Candide is famously a problem piece whose dissemination was boosted by an original Broadway cast recording starring Max Adrian, Robert Rounseville and the much-missed Barbara Cook. Today its ceaselessly allusive, European, Jewish, Offenbach-meets-Marc Blitzstein idiom has surmounted the absence of the urban jazz element anticipated by earlier audiences. The recent attempts to overcome the lack of conventional narrative and render Candide more conventionally stageworthy have rehabilitated additional numbers while mangling the lyrics of others, dampening the wit even of Pangloss’s big teach-in, ‘The Best of All Possible Worlds’.
Bernstein worked on Candide and West Side Story simultaneously but the statistics tell their own story. It was the former that opened first on Broadway in December 1956, closing again after just seventy-three performances. Not until 1989, by which time a host of lyricists and co-writers had worked on it, did it acquire a final shape that satisfied the composer who braved a flu epidemic to record this “Concert Version” (with some very slow tempos) for Deutsche Grammophon, though even this was tweaked for posthumous publication. Its Overture was already a classic, the aforementioned cast album a cult success.
What was on offer at The Grange was something closer to a cut version of the Royal National Theatre version as rejigged by John Caird: ‘Quiet’, Bernstein’s hilarious, partly Schoenbergian disquisition on upper-class miseries and deficient buttocks, is among the numbers that doesn’t appear in that and ‘What the use?’ is different again. Does it matter that there is no definitive solution? With the RNT’s smaller pit forces expanded to not quite ‘concert version’ size, the Bournemouth Symphony Orchestra sported four double basses and seemed to be playing the official score notwithstanding the occasional apocryphal thwack.

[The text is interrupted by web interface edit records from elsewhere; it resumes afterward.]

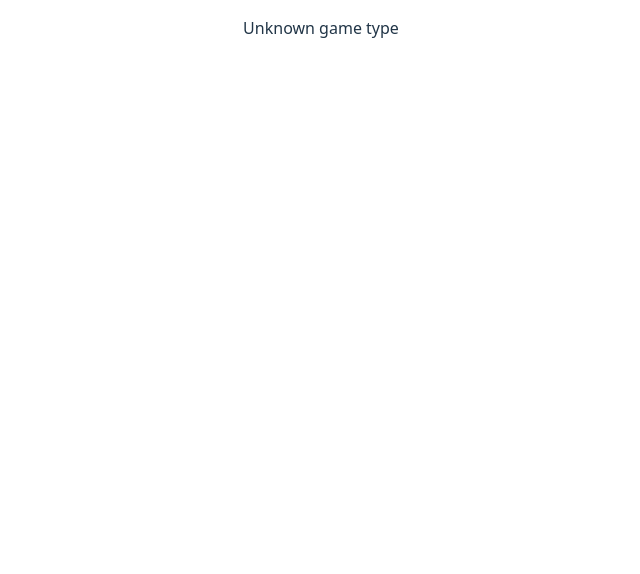
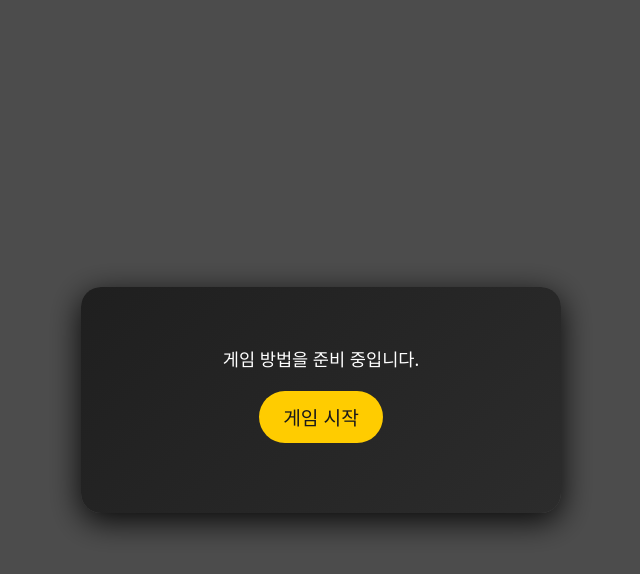
Before and after one commit to rocket-developer-sketch/new-version-enjoyGames-frontend, a React (Vite) app in the folder enjoy-games/: page /game/1 in a window 1280 px wide. Shown: the top 574 px of the page, without its empty margins (319-959 px from the left). Built offline with nearby package versions, Linux system fonts and the light colour scheme; sample sign-in values are in the browser's storage.

Commit message:
Feat: add game guideline modals

```diff
--- a/enjoy-games/src/components/MashRabbitGameCanvas.tsx
+++ b/enjoy-games/src/components/Mashrabbit/MashRabbitGameCanvas.tsx
@@ -1,6 +1,6 @@
 import { useEffect, useRef } from 'react';
-import { pythagoras } from '../game/calculate';
-import { createGradient } from '../game/style';
+import { pythagoras } from '../../game/calculate';
+import { createGradient } from '../../game/style';
 
 interface Hole {
   x: number;
--- /dev/null
+++ b/enjoy-games/src/components/Mashrabbit/MashRabbitGuide.tsx
@@ -0,0 +1,9 @@
+const MashRabbitGuide = () => (
+  <>
+    <h2>마시토끼 게임 방법</h2>
+    <p>토끼를 조준해서 사격하세요! 🎯</p>
+    <p>마우스를 움직여 조준하고, 클릭하여 발사!</p>
+  </>
+);
+
+export default MashRabbitGuide;
--- /dev/null
+++ b/enjoy-games/src/components/Pika/PikaBallGuide.tsx
@@ -0,0 +1,10 @@
+const PikaBallGuide = () => (
+  <>
+    <h2>피카볼 게임 방법</h2>
+    <p>몬스터볼을 던져 상대 피카츄를 맞추세요! ⚡</p>
+    <p>마우스 클릭으로 일반 볼, 스페이스바로 빅볼 발사!</p>
+    <p>빅볼은 3번 발사 후, 5초 간 충전 시간 필요</p>
+  </>
+);
+
+export default PikaBallGuide;
--- a/enjoy-games/src/components/SpaceShipGameCanvas.tsx
+++ b/enjoy-games/src/components/Spaceship/SpaceShipGameCanvas.tsx
@@ -1,5 +1,5 @@
 import { useEffect, useRef, useState } from 'react';
-import { pythagoras } from '../game/calculate';
+import { pythagoras } from '../../game/calculate';
 
 interface Ball {
   mx: number;
--- /dev/null
+++ b/enjoy-games/src/components/Spaceship/SpaceShipGuide.tsx
@@ -0,0 +1,10 @@
+const SpaceShipGuide = () => (
+  <>
+    <h2>우주선 게임 방법</h2>
+    <p>미사일로 적 비행기를 격추시키세요! 🚀</p>
+    <p>마우스 클릭으로 미사일 발사!</p>
+    <p>적 비행기와 3번 부딪히면 게임 종료</p>
+  </>
+);
+
+export default SpaceShipGuide;
--- /dev/null
+++ b/enjoy-games/src/components/common/Modal/Modal.css
@@ -0,0 +1,48 @@
+.game-guide-modal {
+  position: fixed;
+  top: 0;
+  left: 0;
+  width: 100%;
+  height: 100%;
+  background: rgba(0, 0, 0, 0.8); /* 어둡게 반투명하게 */
+  display: flex;
+  align-items: center;
+  justify-content: center;
+  z-index: 9999;
+}
+
+.modal-content {
+  background: #222;
+  padding: 2rem 3rem;
+  border-radius: 1rem;
+  box-shadow: 0 8px 32px rgba(0, 0, 0, 0.8);
+  text-align: center;
+  color: white;
+}
+
+.modal-content h2 {
+  font-size: 2rem;
+  margin-bottom: 1rem;
+}
+
+.modal-content p {
+  margin-bottom: 0.5rem;
+  font-size: 1.1rem;
+}
+
+.modal-content button {
+  margin-top: 1rem;
+  padding: 0.8rem 2rem;
+  background: #ffd600;
+  color: #222;
+  border: none;
+  border-radius: 2rem;
+  font-size: 1.2rem;
+  font-weight: bold;
+  cursor: pointer;
+  transition: background 0.3s ease;
+}
+
+.modal-content button:hover {
+  background: #ffca00;
+}
--- a/enjoy-games/src/context/GameContext.tsx
+++ b/enjoy-games/src/context/GameContext.tsx
@@ -1,10 +1,19 @@
 import React, { createContext, useContext, ReactNode } from 'react';
-import SpaceShipInfo from '../components/SpaceShipInfo';
+import SpaceShipInfo from '../components/Spaceship/SpaceShipInfo';
+import MashRabbitGuide from '../components/Mashrabbit/MashRabbitGuide';
+import PikaBallGuide from '../components/Pika/PikaBallGuide';
+import SpaceShipGuide from '../components/Spaceship/SpaceShipGuide';
 
 export const GAME_TYPE_MAP = {
-  RABBIT: 'MashRabbit Hunter',
-  PIKACHU: 'Pika Ball',
+  RABBIT: 'Mash Rabbit Hunter',
+  PIKACHU: 'Pika ValleyBall',
   COMBAT: 'Spaceship',
+} as const;
+
+export const GAME_GUIDE_MAP = {
+  RABBIT: MashRabbitGuide,
+  PIKACHU: PikaBallGuide,
+  COMBAT: SpaceShipGuide
 } as const;
 
 export const EXTRA_INFO_MAP = {
@@ -17,6 +26,7 @@ interface GameContextType {
   gameType: GameType | null;
   gameLabel: string;
 }
+
 
 const GameContext = createContext<GameContextType>({
   gameType: null,
--- a/enjoy-games/src/pages/GamePage.css
+++ b/enjoy-games/src/pages/GamePage.css
@@ -40,3 +40,68 @@
   font-weight: bold;
   color: #ffe600;
 }
+
+/* 🛡️ 게임 시작 모달 전체 화면 덮기 */
+.game-guide-overlay {
+  position: fixed;
+  top: 0;
+  left: 0;
+  width: 100%;
+  height: 100%;
+  background: rgba(0, 0, 0, 0.7); /* 검정 반투명 */
+  display: flex;
+  justify-content: center;
+  align-items: center;
+  z-index: 9999;
+}
+
+/* 🧩 모달 박스 */
+.game-guide-modal {
+  background: linear-gradient(135deg, #1f1f1f, #2c2c2c); /* 어두운 고급 배경 */
+  border-radius: 20px;
+  padding: 40px;
+  width: 400px;
+  max-width: 90%;
+  box-shadow: 0 8px 32px rgba(0, 0, 0, 0.9);
+  text-align: center;
+  animation: fadeIn 0.5s ease;
+}
+
+/* 📝 모달 안 내용 */
+.game-guide-content {
+  color: white;
+  font-size: 1.1rem;
+  margin-bottom: 30px;
+  line-height: 1.6;
+}
+
+/* 🚀 게임 시작 버튼 */
+.start-button {
+  background: #ffcc00;
+  color: #1a1a1a;
+  font-weight: bold;
+  font-size: 1.2rem;
+  padding: 12px 24px;
+  border: none;
+  border-radius: 30px;
+  cursor: pointer;
+  transition: all 0.3s ease;
+}
+
+/* 버튼 호버 효과 */
+.start-button:hover {
+  background: #ffd633;
+  transform: scale(1.05);
+}
+
+/* 부드러운 등장 애니메이션 */
+@keyframes fadeIn {
+  from {
+    opacity: 0;
+    transform: scale(0.8);
+  }
+  to {
+    opacity: 1;
+    transform: scale(1);
+  }
+}
--- a/enjoy-games/src/pages/GamePage.tsx
+++ b/enjoy-games/src/pages/GamePage.tsx
@@ -1,10 +1,10 @@
 import { useEffect, useState, useRef } from 'react';
 import { useNavigate, useParams } from 'react-router-dom';
 import { saveAuthInfo, getAuthInfo, AuthInfo } from '../utils/authStorage';
-import { GameProvider, EXTRA_INFO_MAP } from '../context/GameContext';
-import MashRabbitGameCanvas from '../components/MashRabbitGameCanvas';
-import PikaBallGameCanvas from "../components/PikaBallGameCanvas";
-import SpaceShipGameCanvas from '../components/SpaceShipGameCanvas';
+import { GameProvider, EXTRA_INFO_MAP, GAME_GUIDE_MAP } from '../context/GameContext';
+import MashRabbitGameCanvas from '../components/Mashrabbit/MashRabbitGameCanvas';
+import PikaBallGameCanvas from '../components/Pika/PikaBallGameCanvas';
+import SpaceShipGameCanvas from '../components/Spaceship/SpaceShipGameCanvas';
 import GameLayout from '../components/GameLayout';
 import axios from 'axios';
 import './GamePage.css';
@@ -13,25 +13,29 @@ const GamePage = () => {
   const { gameType } = useParams<{ gameType: string }>();
   const navigate = useNavigate();
   const auth = getAuthInfo() as AuthInfo;
-  const DEFAULT_TIME_OUT = 45; // seconds
-  const [timeLeft, setTimeLeft] = useState(DEFAULT_TIME_OUT); // 테스트용
+
+  const DEFAULT_TIME_OUT = 45; // 게임 기본 시간
+  const [timeLeft, setTimeLeft] = useState(DEFAULT_TIME_OUT);
   const [score, setScore] = useState(0);
   const [highlightScore, setHighlightScore] = useState(false);
   const [scoreScale, setScoreScale] = useState(1);
   const [finalScore, setFinalScore] = useState<number | null>(null);
   const [showRestartUI, setShowRestartUI] = useState(false);
   const [gameKey, setGameKey] = useState(Date.now());
+  const [isModalOpen, setIsModalOpen] = useState(true); // ✨ 게임 설명 모달 열림 여부
+  const [tries, setTries] = useState(3);
+
   const hasSubmitted = useRef(false);
 
-  const [tries, setTries] = useState(3);
-
-  // 타이머 감소
+  // ✅ 게임 시작할 때 타이머 시작
   useEffect(() => {
     if (!auth) {
       alert('Unauthorized access. Please go back to home.');
       navigate('/');
       return;
     }
+
+    if (isModalOpen) return; // 아직 모달 열려있으면 타이머 시작하지 않음
 
     const timer = setInterval(() => {
       setTimeLeft((prev) => {
@@ -44,9 +48,9 @@ const GamePage = () => {
     }, 1000);
 
     return () => clearInterval(timer);
-  }, [gameKey]);
+  }, [gameKey, isModalOpen]); // ✨ gameKey 또는 isModalOpen이 바뀌면 다시 타이머 설정
 
-  // 점수 변화를 감지해 강조 효과 부여
+  // ✅ 점수 효과
   useEffect(() => {
     if (score === 0) return;
 
@@ -61,7 +65,7 @@ const GamePage = () => {
     return () => clearTimeout(timeout);
   }, [score]);
 
-  // 종료 조건 감시
+  // ✅ 게임 오버 처리
   const handleGameOver = async (score: number) => {
     if (hasSubmitted.current) return;
     hasSubmitted.current = true;
@@ -109,7 +113,7 @@ const GamePage = () => {
     }
   };
 
-  // 게임 재시작
+  // ✅ 다시 시작
   const handleRestart = async () => {
     try {
       const oldAuth = getAuthInfo();
@@ -125,18 +129,20 @@ const GamePage = () => {
         nickName: res.data.data.nickName
       });
 
+      // 초기화
       setScore(0);
       setTimeLeft(DEFAULT_TIME_OUT);
       setFinalScore(null);
       hasSubmitted.current = false;
       setShowRestartUI(false);
-      setGameKey(Date.now());
+      setGameKey(Date.now()); // 강제 리마운트
     } catch (err) {
       console.error('재시작 실패:', err);
       alert('재시작 실패 😢');
     }
   };
 
+  // ✅ 게임 렌더링
   const renderGameComponent = (setScore: (score: number) => void, setTries: (tries: number) => void) => {
     switch (gameType?.toUpperCase()) {
       case 'RABBIT':
@@ -172,20 +178,44 @@ const GamePage = () => {
     }
   };
 
-  // ✨ 변경된 부분: extraInfo 가져오기
+  // ✅ extraInfo (게임별 추가 정보)
   const extraInfo = gameType && EXTRA_INFO_MAP[gameType as keyof typeof EXTRA_INFO_MAP]
     ? EXTRA_INFO_MAP[gameType as keyof typeof EXTRA_INFO_MAP]({ tries })
     : null;
 
     return (
       <GameProvider gameType={gameType?.toUpperCase() as any}>
+        {isModalOpen ? (
+          // ✨ 모달만 보여줄 때
+          <div className="game-guide-overlay">
+            <div className="game-guide-modal">
+              <div className="game-guide-content">
+                {(() => {
+                  const GuideComponent = GAME_GUIDE_MAP[gameType?.toUpperCase() as keyof typeof GAME_GUIDE_MAP];
+                  return GuideComponent ? <GuideComponent /> : <p>게임 방법을 준비 중입니다.</p>;
+                })()}
+                <button
+                  className="start-button"
+                  onClick={() => {
+                    setIsModalOpen(false);
+                    setTimeLeft(DEFAULT_TIME_OUT); // 타이머 초기화
+                    setGameKey(Date.now());         // 강제 리마운트 (중요)
+                  }}
+                >
+                  게임 시작
+                </button>
+              </div>
+            </div>
+          </div>
+        ) : (
+          // ✨ 게임 레이아웃 전체
           <GameLayout
             gameType={gameType || ''}
             timeLeft={timeLeft}
             score={score}
             highlightScore={highlightScore}
             scoreScale={scoreScale}
-        extraInfo={extraInfo} // 게임별 정보 전달
+            extraInfo={extraInfo}
           >
             {renderGameComponent(setScore, setTries)}
 
@@ -198,6 +228,7 @@ const GamePage = () => {
               </div>
             )}
           </GameLayout>
+        )}
       </GameProvider>
     );
 };
```
Also changed, not shown: enjoy-games/src/components/common/Modal/Modal.tsx (added, +20 -0 lines), enjoy-games/src/components/Pika/PikaBallGameCanvas.tsx (renamed from enjoy-games/src/components/PikaBallGameCanvas.tsx), enjoy-games/src/components/Spaceship/SpaceShipInfo.tsx (renamed from enjoy-games/src/components/SpaceShipInfo.tsx). Lines whose indentation alone changed are shown as unchanged.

Actor/director Christopher Luscombe was in charge but this was more a colour-coordinated concert with limited stage movement and nice lighting than a full staging. Connecting dialogue was kept to a minimum leaving Kitty Whateley in particular with virtually nothing to do as Paquette. Veteran Richard Suart took on the narrating as well as the roles of Pangloss and Martin. His voice has lost some of its former quality and acquired a rawer edge but the precision of his G&S patter songs served him in good stead with occasional intimations of his splenetic contribution to Turnage’s Greek. Hotfooting it from Grange Park Opera’s Oklahoma!, Katie Hall had a wonderful stage presence, a dazzling red frock and an outsize vibrato; she handled her big number, ‘Glitter and Be Gay’, with fearless aplomb. As almost always, it brought the house down. (Not too literally as The Grange is less habitable mansion than shored-up ruin). Rosemary Ashe, an accomplished performer who was Carlotta in the original London production of Andrew Lloyd Webber’s The Phantom of the Opera, could not hope to efface memories of Christa Ludwig as the Old Lady. Rob Houchen, who sang the title role at Cadogan Hall last year, seemed pale at first even for this milksop anti-hero and had a tendency to race ahead of the beat – pre-empted at one point by some desperate traffic-cop signalling from Alfonso Casado Trigo – yet at other times he found his best form and sang ‘Nothing more than this’ with real beauty and projection. Minor roles were cast from strength.
The band’s response was inevitably affected adversely by the heat, less so after the interval when the vocal miking seemed slightly boosted. Perhaps there have been more transcendent renditions of ‘Make Our Garden Grow’ but, whatever the occasional flaws, the strength of the score and the commitment of the performers shone through. A memorable evening at a unique venue.